Dr. Kate is right that what is traumatic to one person is not traumatic to someone else and people who are affected experience it in different ways. But I disagree with her understanding of why. She talks about big T trauma and little T trauma, all experience happens from thought in the moment, even memories are thoughts that have brought a past event to the present. Unlike Dr. Kate, when I'm working with someone it usually comes to me not to ask about the actual event ( unless the client explicitly wants to ) but to explain how human experience works - we are always feeling our thinking and our feelings are a barometer of our thoughts. When we are anxious our thinking speeds up, all kinds of stress hormones are sent into the body and this makes us feel lousy which brings more thought.
If someone's level of consciousness (their awareness of their wellbeing if you like) is high and they understand how this all works they can experience a painful memory, even a flashback and not get overwhelmed by it, they know it's going to pass. But when someone doesn't understand, they will take these thoughts seriously and be dragged down by them.
Dr. Kate seemed very keen on getting into the content of peoples experience and for me, this is a distraction. Understanding how our experience happens is what brings freedom. I recently worked with a client and we talked about these ideas for 2 hours and then the next morning she messaged me to say "Thank you for not asking me about what happened. I have been tortured for 10 years by psychiatrists and therapists, making me retell and retell what happened. I slept really well last night for the first time in years."
I was mugged 3 times ( broken neck, fractured skull, herniated discs ) and I got very sick after because I didn't understand what was happening to me. But eventually I got well, I learned that I was experienced my thoughts about what happened and that enabled me to let go of them and get free, no techniques or methods needed, just understanding.

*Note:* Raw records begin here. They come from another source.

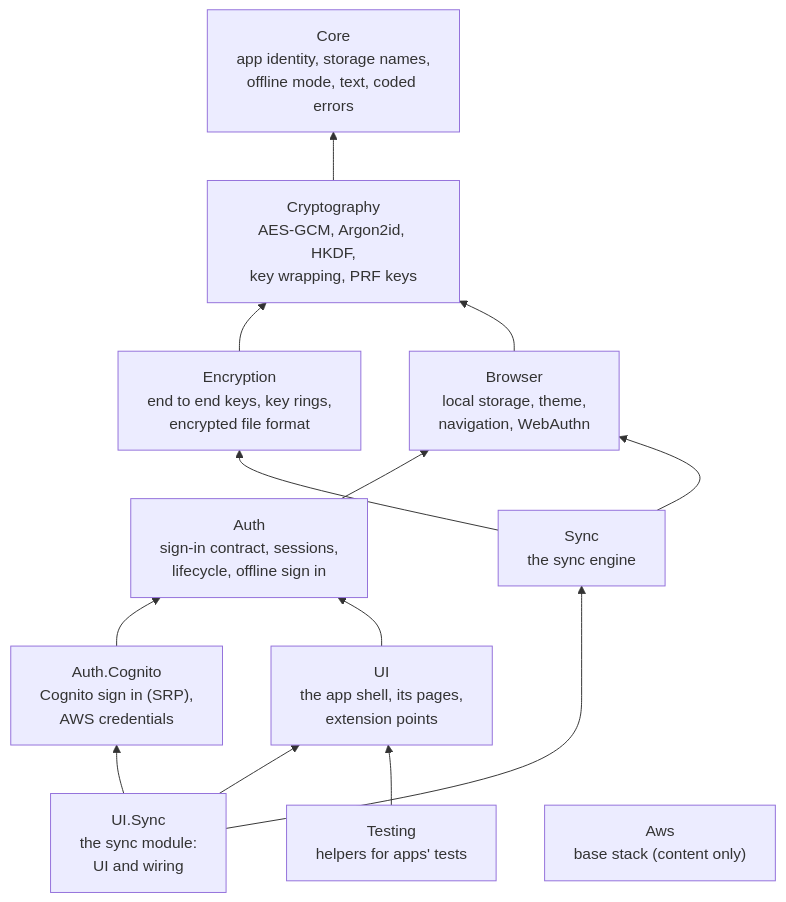
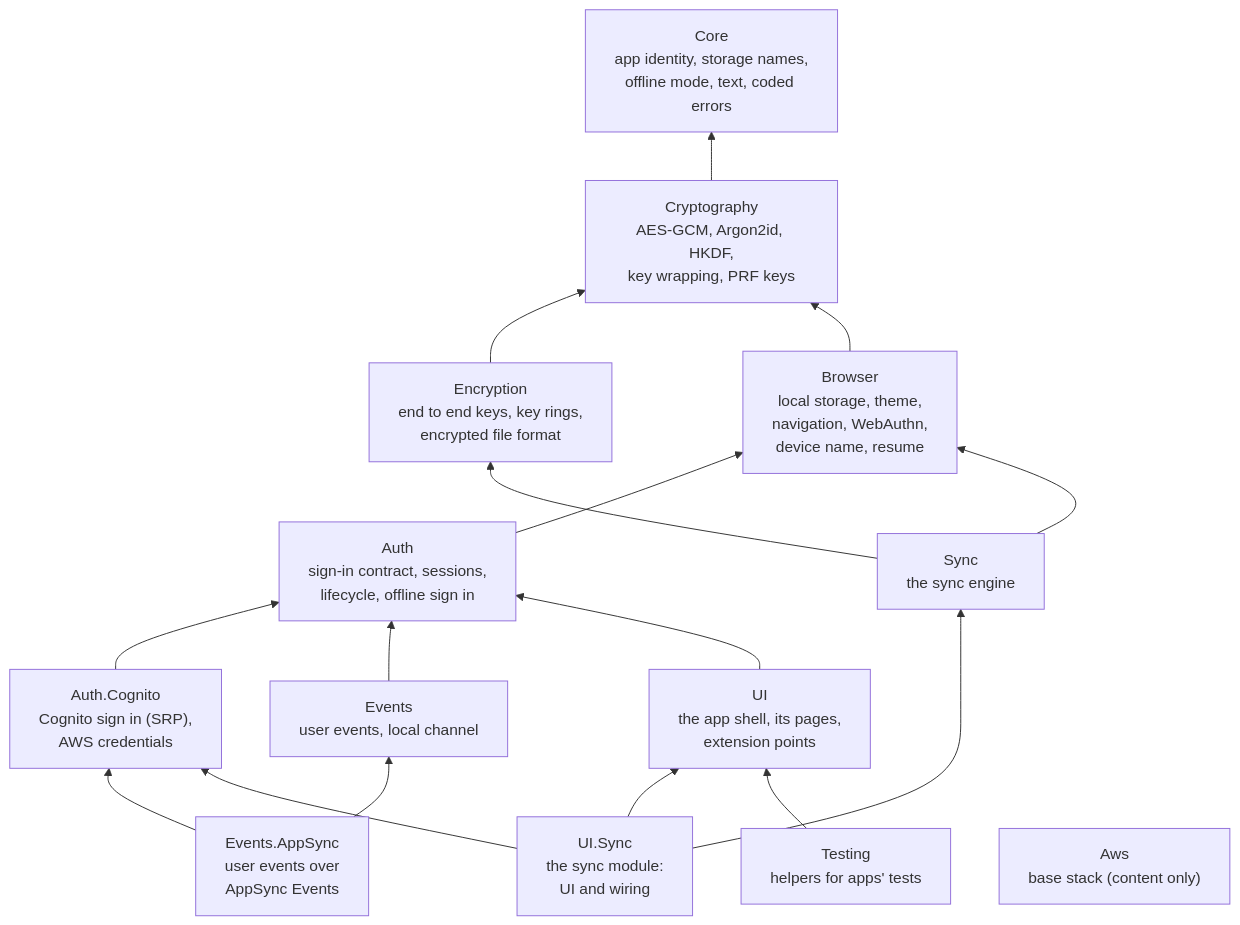
The first of 3 diagrams in docs/diagrams/overview.md (devoctomy/blazwiz), drawn with Mermaid before and after one commit. The commit also changed other lines of this file and 124 other files, not shown here.

````diff
--- a/docs/diagrams/overview.md
+++ b/docs/diagrams/overview.md
@@ -23,27 +24,32 @@
 ```mermaid
 flowchart BT
     Core["Core<br/>app identity, storage names,<br/>offline mode, text, coded errors"]
     Crypto["Cryptography<br/>AES-GCM, Argon2id, HKDF,<br/>key wrapping, PRF keys"]
     Enc["Encryption<br/>end to end keys, key rings,<br/>encrypted file format"]
-    Browser["Browser<br/>local storage, theme,<br/>navigation, WebAuthn"]
+    Browser["Browser<br/>local storage, theme,<br/>navigation, WebAuthn,<br/>device name, resume"]
     Auth["Auth<br/>sign-in contract, sessions,<br/>lifecycle, offline sign in"]
     Cognito["Auth.Cognito<br/>Cognito sign in (SRP),<br/>AWS credentials"]
+    Events["Events<br/>user events, local channel"]
+    EventsAppSync["Events.AppSync<br/>user events over<br/>AppSync Events"]
     Sync["Sync<br/>the sync engine"]
     UI["UI<br/>the app shell, its pages,<br/>extension points"]
     UISync["UI.Sync<br/>the sync module:<br/>UI and wiring"]
     Testing["Testing<br/>helpers for apps' tests"]
     Aws["Aws<br/>base stack (content only)"]
 
     Crypto --> Core
     Enc --> Crypto
     Browser --> Crypto
     Auth --> Browser
     Cognito --> Auth
+    Events --> Auth
+    EventsAppSync --> Events
+    EventsAppSync --> Cognito
     Sync --> Enc
     Sync --> Browser
     UI --> Auth
     UISync --> UI
     UISync --> Cognito
     UISync --> Sync
     Testing --> UI
 ```
````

My favorite quote is from Theosopher Sydney Banks "If only people learned not to be afraid of their own experience, that would change the world."
Cheryl Albright, OTR/L, RYT-200, C-IAYT
I’m an occupational therapist and have 15 years of experience in a variety of settings including clinics, hospitals, adolescent behavioral health settings, and schools.. I also have an older brother with autism who is nonverbal.
The practices specialize in helping people move and breathe better to improve daily function. This includes trauma and especially with children. When trauma happens in childhood, it impacts the ability for the brain to develop.
I do agree in that everyone reacts very different to trauma. It comes down to how the fight/flight/freeze system is activated. For example, some people are afraid of heights and others are not.
What she did not get into is what that can look like and what it does to the body. The vagal nerve is the longest running cranial nerve and is responsible for rest and digest. This nerve goes to the lungs, pancreas, liver, kidneys, GI tract, and reproductive organs. When this is off line or your in a state of fight or flight, a variety of symptoms can arise that people may not associate with the impact of trauma. This can include but not limited to: sensitive to light due to the pupils being dilated, difficulty breathing, decreased saliva production, picky eating or not at all, decreased taste, spikes in blood sugar, decreased urination or no sensation of the need to urinate, constipation, and/or other GI symptoms. Trauma can have physical effects on the body. And in children, impacts their ability to learn.
They talked briefly about meditation and mindfulness. My yoga teacher says “the breath is the key and the door” and “if you want to work on your mind, work on your breath”. That is the first thing I teach both kids and adults. I had an former adult client come to me the other day and reported she is still doing the breathing exercises and is doing amazing. This is after 3 sessions. Our approach is evidence based and majority of referrals come from psychologists.